◆ Work request
Please copy every line below that contains the string "data".

========

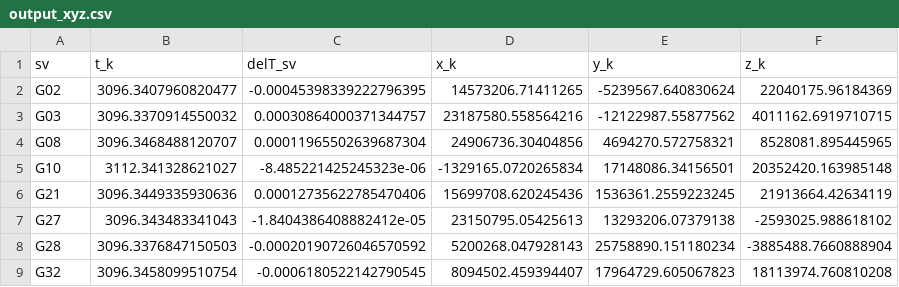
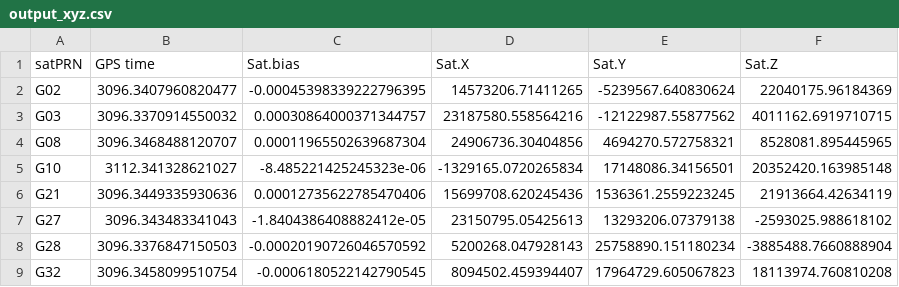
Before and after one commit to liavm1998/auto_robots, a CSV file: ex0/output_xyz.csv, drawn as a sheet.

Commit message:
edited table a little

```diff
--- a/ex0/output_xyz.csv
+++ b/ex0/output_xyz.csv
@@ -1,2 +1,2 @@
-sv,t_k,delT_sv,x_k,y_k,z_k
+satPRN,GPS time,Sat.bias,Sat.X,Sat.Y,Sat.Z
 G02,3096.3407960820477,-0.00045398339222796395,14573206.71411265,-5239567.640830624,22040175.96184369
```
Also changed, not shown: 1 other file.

========

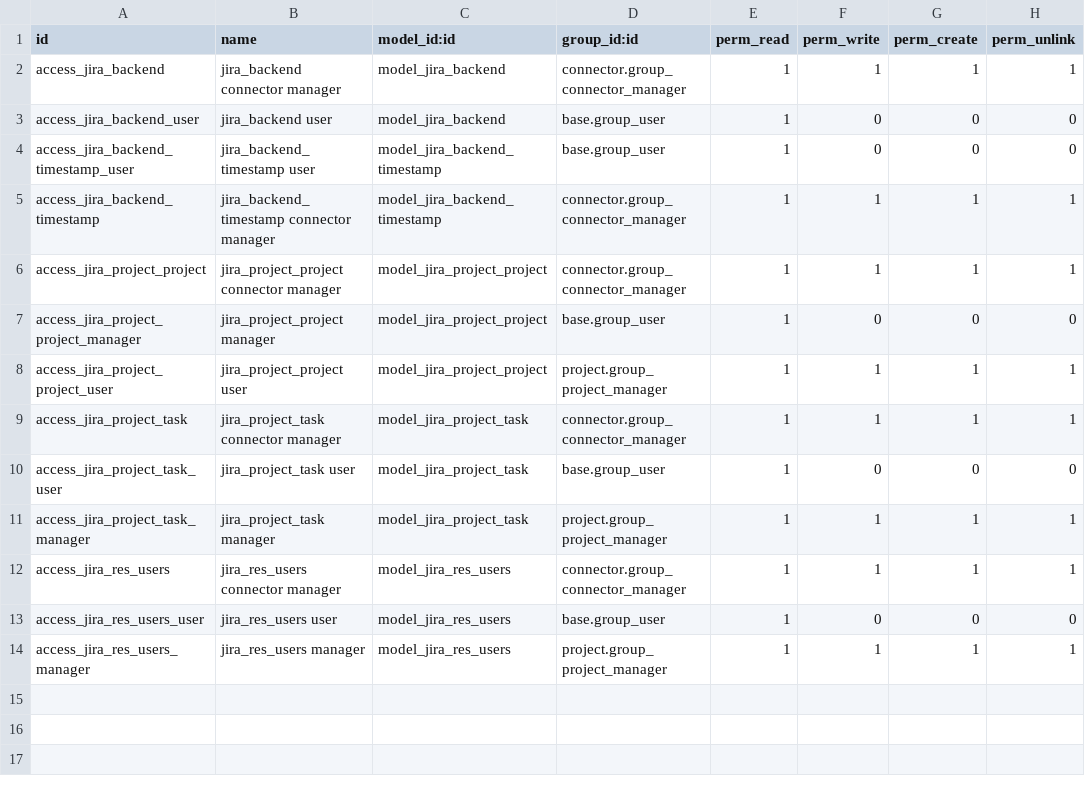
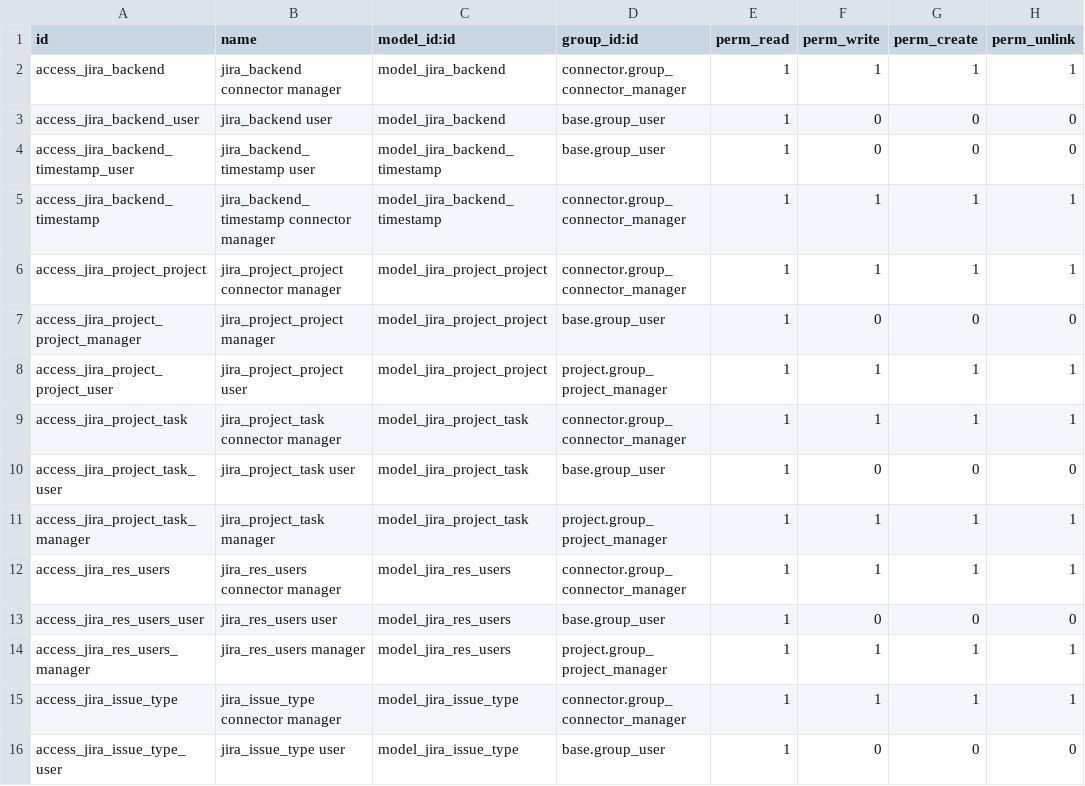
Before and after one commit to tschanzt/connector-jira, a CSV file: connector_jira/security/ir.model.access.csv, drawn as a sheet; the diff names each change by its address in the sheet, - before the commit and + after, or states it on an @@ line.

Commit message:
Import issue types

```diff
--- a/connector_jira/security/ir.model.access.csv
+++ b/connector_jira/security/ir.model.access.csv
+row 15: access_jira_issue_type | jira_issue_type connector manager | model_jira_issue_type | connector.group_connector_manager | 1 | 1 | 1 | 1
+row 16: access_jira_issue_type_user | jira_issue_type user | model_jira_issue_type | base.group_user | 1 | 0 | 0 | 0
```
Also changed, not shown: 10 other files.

========

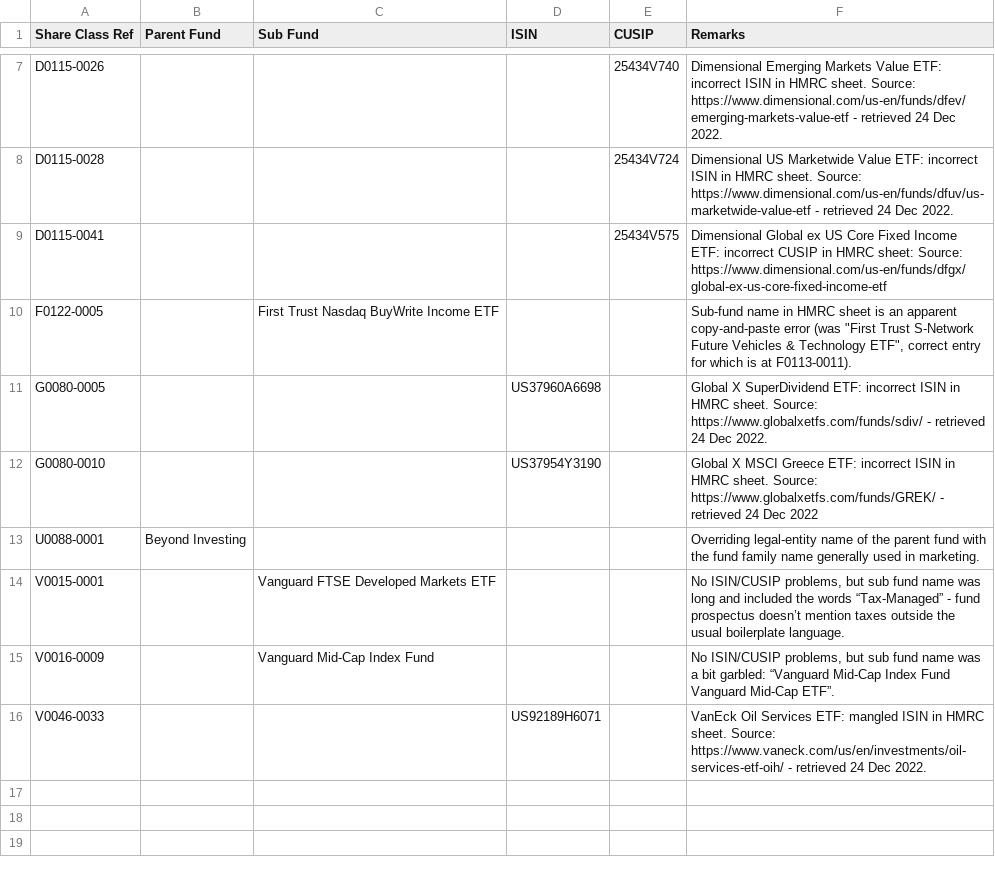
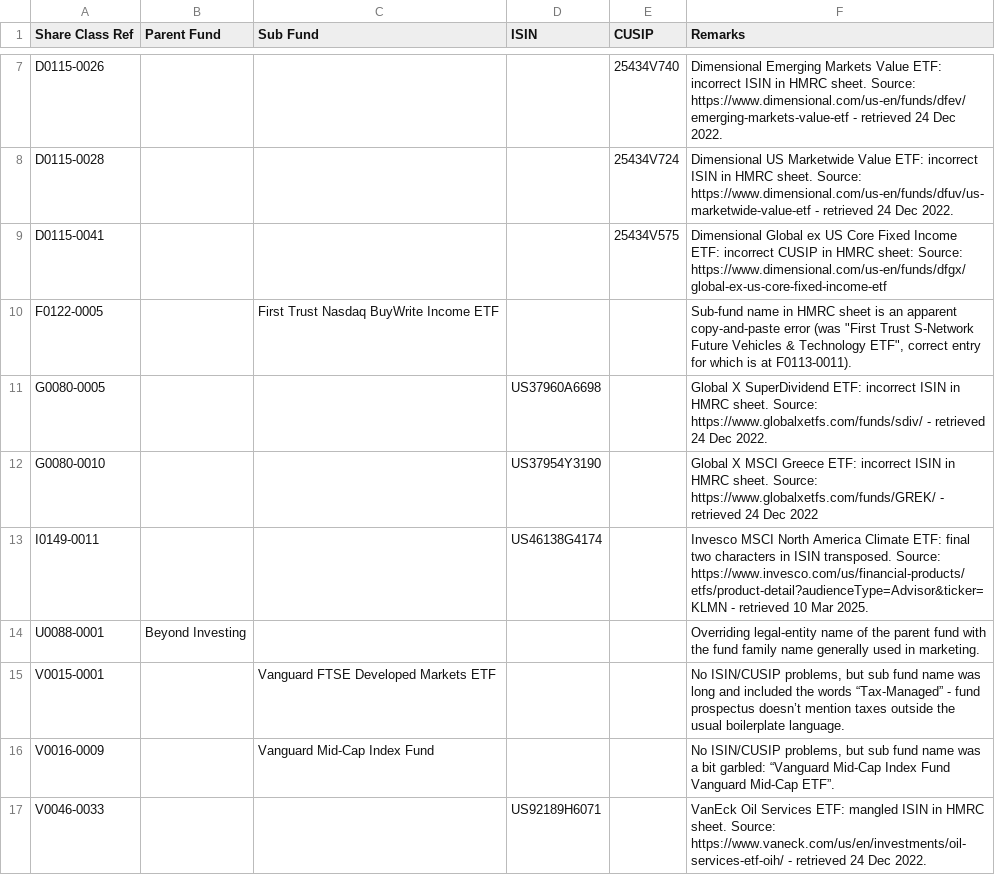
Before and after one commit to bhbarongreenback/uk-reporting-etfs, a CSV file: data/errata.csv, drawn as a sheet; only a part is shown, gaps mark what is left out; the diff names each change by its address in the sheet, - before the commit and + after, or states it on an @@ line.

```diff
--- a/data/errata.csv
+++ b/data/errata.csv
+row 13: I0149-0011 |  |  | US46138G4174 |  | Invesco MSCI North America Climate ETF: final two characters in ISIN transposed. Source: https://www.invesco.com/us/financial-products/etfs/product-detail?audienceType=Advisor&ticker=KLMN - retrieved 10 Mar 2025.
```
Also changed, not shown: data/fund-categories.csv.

========

◆ Task solution
Before and after one commit to bhbarongreenback/uk-reporting-etfs, a CSV file: data/errata.csv, drawn as a sheet; only a part is shown, gaps mark what is left out; the diff names each change by its address in the sheet, - before the commit and + after, or states it on an @@ line.
--- a/data/errata.csv
+++ b/data/errata.csv
Also changed, not shown: data/fund-categories.csv.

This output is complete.